Print the records below exactly, omitting all pictures.

BEGIN RECORDS PROVIDED

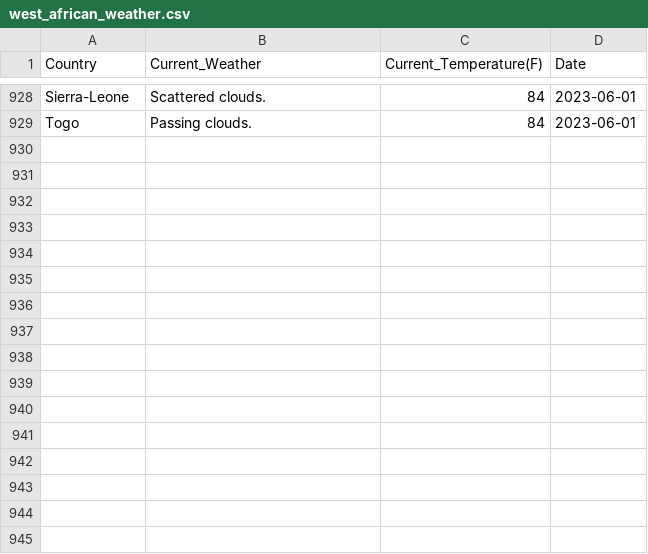
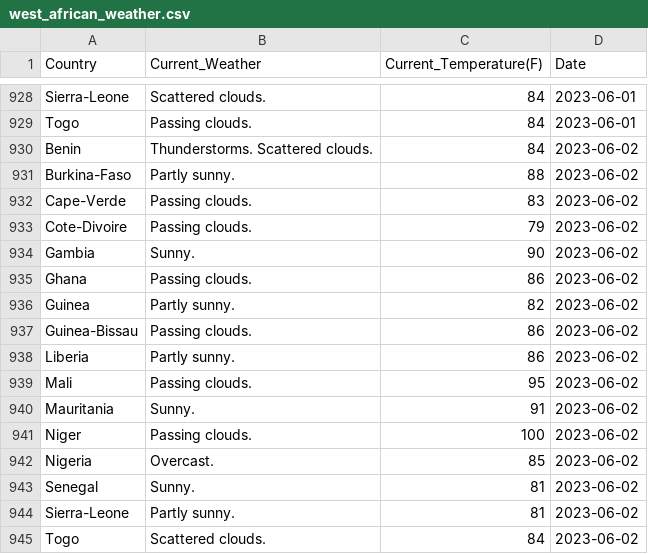
Before and after one commit to Kola-Ademola/Weather_web_Scraper, a CSV file: west_african_weather.csv, drawn as a sheet; only a part is shown, gaps mark what is left out; the diff names each change by its address in the sheet, - before the commit and + after, or states it on an @@ line.

```diff
--- a/west_african_weather.csv
+++ b/west_african_weather.csv
+row 930: Benin | Thunderstorms. Scattered clouds. | 84 | 2023-06-02
+row 931: Burkina-Faso | Partly sunny. | 88 | 2023-06-02
+row 932: Cape-Verde | Passing clouds. | 83 | 2023-06-02
+row 933: Cote-Divoire | Passing clouds. | 79 | 2023-06-02
+row 934: Gambia | Sunny. | 90 | 2023-06-02
+row 935: Ghana | Passing clouds. | 86 | 2023-06-02
+row 936: Guinea | Partly sunny. | 82 | 2023-06-02
+row 937: Guinea-Bissau | Passing clouds. | 86 | 2023-06-02
+row 938: Liberia | Partly sunny. | 86 | 2023-06-02
+row 939: Mali | Passing clouds. | 95 | 2023-06-02
+row 940: Mauritania | Sunny. | 91 | 2023-06-02
+row 941: Niger | Passing clouds. | 100 | 2023-06-02
+row 942: Nigeria | Overcast. | 85 | 2023-06-02
+row 943: Senegal | Sunny. | 81 | 2023-06-02
+row 944: Sierra-Leone | Partly sunny. | 81 | 2023-06-02
+row 945: Togo | Scattered clouds. | 84 | 2023-06-02
```
Also changed, not shown: 1 other file.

END RECORDS PROVIDED

*SOLUTION TO THE PROBLEM*.
Before and after one commit to Kola-Ademola/Weather_web_Scraper, a CSV file: west_african_weather.csv, drawn as a sheet; only a part is shown, gaps mark what is left out; the diff names each change by its address in the sheet, - before the commit and + after, or states it on an @@ line.

```diff
--- a/west_african_weather.csv
+++ b/west_african_weather.csv
+row 930: Benin | Thunderstorms. Scattered clouds. | 84 | 2023-06-02
+row 931: Burkina-Faso | Partly sunny. | 88 | 2023-06-02
+row 932: Cape-Verde | Passing clouds. | 83 | 2023-06-02
+row 933: Cote-Divoire | Passing clouds. | 79 | 2023-06-02
+row 934: Gambia | Sunny. | 90 | 2023-06-02
+row 935: Ghana | Passing clouds. | 86 | 2023-06-02
+row 936: Guinea | Partly sunny. | 82 | 2023-06-02
+row 937: Guinea-Bissau | Passing clouds. | 86 | 2023-06-02
+row 938: Liberia | Partly sunny. | 86 | 2023-06-02
+row 939: Mali | Passing clouds. | 95 | 2023-06-02
+row 940: Mauritania | Sunny. | 91 | 2023-06-02
+row 941: Niger | Passing clouds. | 100 | 2023-06-02
+row 942: Nigeria | Overcast. | 85 | 2023-06-02
+row 943: Senegal | Sunny. | 81 | 2023-06-02
+row 944: Sierra-Leone | Partly sunny. | 81 | 2023-06-02
+row 945: Togo | Scattered clouds. | 84 | 2023-06-02
```
Also changed, not shown: 1 other file.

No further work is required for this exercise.